Learning to fix flat tires made me one of the guys—and a stronger, more confident woman.
I hadn’t intended to end up here.
College graduation loomed, and I was trying to make some extra cash before the icy plunge into the cruel world of “real” job hunting. In my small college town of Laramie, Wyoming, that meant walking around the block and stopping at the local camera shop, outdoor clothing store, and coffeehouse. As I slinked past the bike shop, I saw a few friends through the window, beckoning me inside. My stalled job hunt inspired them to persuade the owner I’d be a good fit; he needed someone to do inventory, sweep floors, and sell gear. Just like that, I had a job—one that, to me, sounded like any other retail position.
I wore a white T-shirt on my first day. By midday it was grimy and streaked with grease. A mere four hours in, I realized I’d made a mistake. Here I was, a petite 21-year-old blonde looking like a fool in the midst of a tight-knit group of guys who’d been working on bikes for half their lives. Every one of them wore a dark mechanic’s shirt.
Soon after I started—having mastered the floors—I began learning how to be a “wrench.” Where my co-workers could pop a tire off of a wheel in 30 seconds or less, it took me 20 minutes of pinched fingers and a whole lot of cussing. I became an easy target for my fellow mechanics. They filled a busted tube with baby powder that exploded in my face as I checked it for holes. They teased me, tested me, and snickered at my cut-up hands. More than once I felt the urge to quit. I’d try to hand off a project that was tormenting me, but my fellow mechanics shot back: “Be smarter than the machine.” Not only was my strength in question, but now my smarts were, too? That was it. I was going to learn to fix a flat, and I was going to do it just as well as the guys.
My smooth hands soon developed the rough, calloused feel of a bike mechanic—as did my attitude. When a co-worker lit a bottle rocket in the bathroom I was in—true story—I greased the handles of all his tools. But my real test came three weeks in when a burly, six-foot-two man walked through the door. He needed a flat tire fixed, and I was the only one around. I watched his eyes look past me, desperately seeking anyone else. “I’ll wait for a real mechanic,” he said. “This one may be a little too tough for you.” I persuaded him to let me give it a try. With a few wiggles, off popped the tire—30 seconds flat. I couldn’t help but smirk.
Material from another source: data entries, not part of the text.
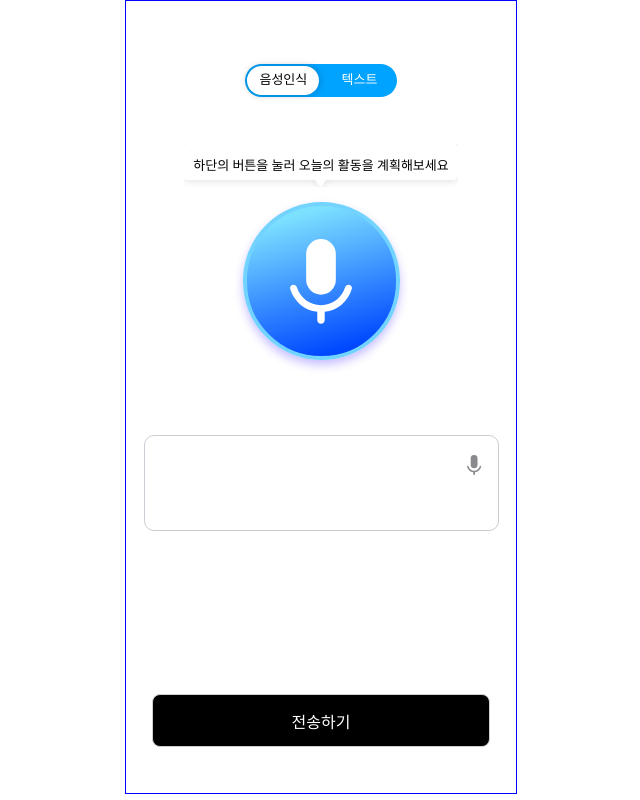
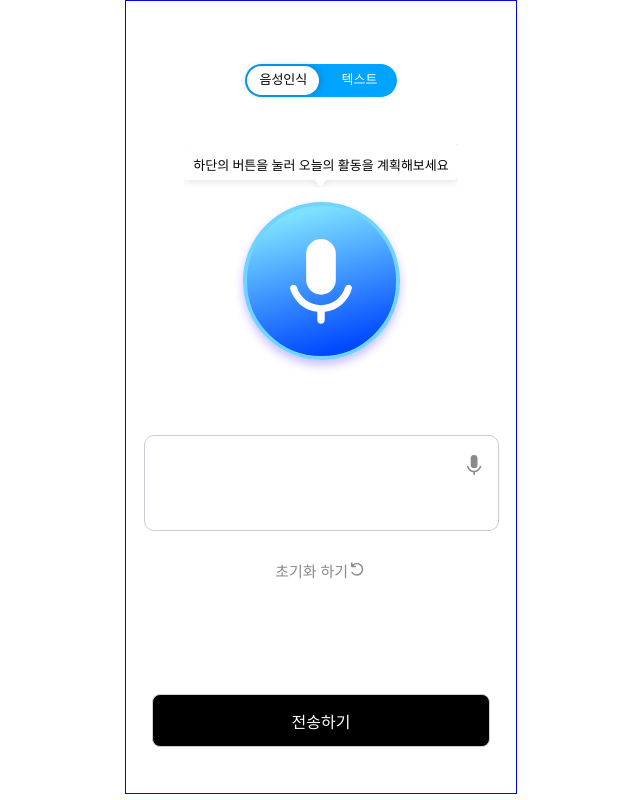
Before and after one commit to bianbbc87/CarpeDiem, a React (Vite) app: page /voice-recognition in a window 1280 px wide. Shown: the whole page, without its empty margins (319-959 px from the left). Built offline with nearby package versions, Linux system fonts and the light colour scheme; no server answers.

Commit message:
[FEAT] #Voice - 음성 녹음 초기화 기능 구현

```diff
--- a/src/pages/voice-recognition/VoicePage.jsx
+++ b/src/pages/voice-recognition/VoicePage.jsx
@@ -11,10 +11,12 @@ import { getRouletteData } from '@/api/ApiClient';
 import { useNavigate } from 'react-router-dom';
 import Loading from '@/components/Loading/Loading';
 import RecordingGIF from '@/assets/images/Spinner/recording.gif';
+import PulseGIF from '@/assets/images/Spinner/pulse.gif';
+import Reset from '@/assets/images/voice-recognition/reset.svg';
 
 const VoicePage = () => {
   const navigate = useNavigate();
-  const { transcript, listening } = useSpeechRecognition();
+  const { transcript, listening, resetTranscript } = useSpeechRecognition();
   const [currentPage, setCurrentPage] = useState("voice");
   const [isLoading, setIsLoading] = useState(false);
   const toggleListening = () => {
@@ -37,7 +39,7 @@ return (
       <Instructions className='instruction'>하단의 버튼을 눌러 오늘의 활동을 계획해보세요</Instructions>
       <VoiceRecord>
         <RecordButton onClick={toggleListening}>
-          <MicIcon />
+          {listening ? <PulseContainer><img src={PulseGIF} className='pulseGIF'></img></PulseContainer> : <MicIcon />}
         </RecordButton>
       </VoiceRecord>
       <TextSection>
@@ -46,6 +48,10 @@ return (
           {listening ? <SpinnerContainer><img src={RecordingGIF} className='recordingGIF'></img></SpinnerContainer> : <SmallMicIcon />}
         </TextContainer>
       </TextSection>
+      <ResetSection onClick={resetTranscript}>
+        <span>초기화 하기</span>
+        <ResetIcon />
+      </ResetSection>
       <SubmitButton onClick={handleSubmit}>전송하기</SubmitButton>
       </PageBody>
     </Wrapper>
@@ -88,6 +94,18 @@ const RecordButton = styled.div`
   background: linear-gradient(164deg, #7CE0FF 12.46%, #0047FF 88.89%);
   border: 4.118px solid #72D3FF;
   box-shadow: 0px 5px 10px 0px rgba(36, 0, 255, 0.25);
+  cursor: pointer;
+  `;
+
+const PulseContainer = styled.div`
+  width: 72.369px;
+  height: 72.369px;
+  flex-shrink: 0;
+  .pulseGIF {
+    width: 72.369px;
+    height: 72.369px;
+    flex-shrink: 0;
+  }
 `;
 
 const MicIcon = styled.div`
@@ -156,6 +174,25 @@ const SmallMicIcon = styled.div`
   background: no-repeat center url(${SmallMic});
 `;
 
+const ResetSection = styled.div`
+display: flex;
+justify-content: space-between;
+width: 91.5px;
+height: 18px;
+margin-top: 29px;
+flex-shrink: 0;
+color: #8A898E;
+font-size: 15px;
+cursor: pointer;
+`;
+
+const ResetIcon = styled.div`
+  background: no-repeat center url(${Reset});
+  fill: #8A898E;
+  width: 18px;
+  height: 18px;
+`;
+
 const SubmitButton = styled.div`
   position: fixed;
   bottom: 53px;
@@ -168,4 +205,5 @@ const SubmitButton = styled.div`
   border: 1px solid var(--strok_1, #CFCFCF);
   background: var(--black, #000);
   color: #FFFFFF;
+  cursor: pointer;
 `;
```
Also changed, not shown: src/assets/images/Spinner/pulse.gif (added), src/assets/images/voice-recognition/reset.svg (added).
Two years later, I left the shop with an unintentional education. A hint of smugness, which all true bicycle mechanics possess, had rubbed off and changed me. I started at the bike shop as a timid girl, scared to do the wrong thing and wanting someone else to take the hard jobs. Now, faced with an arduous task, I tackle it dead on (or at least give it a fair shot). When doubt and frustration creep in,
I give myself an internal jab: Be smarter than the machine. And that white T-shirt? I traded it in for a button-up mechanic’s shirt, covered in grease—with my name on it.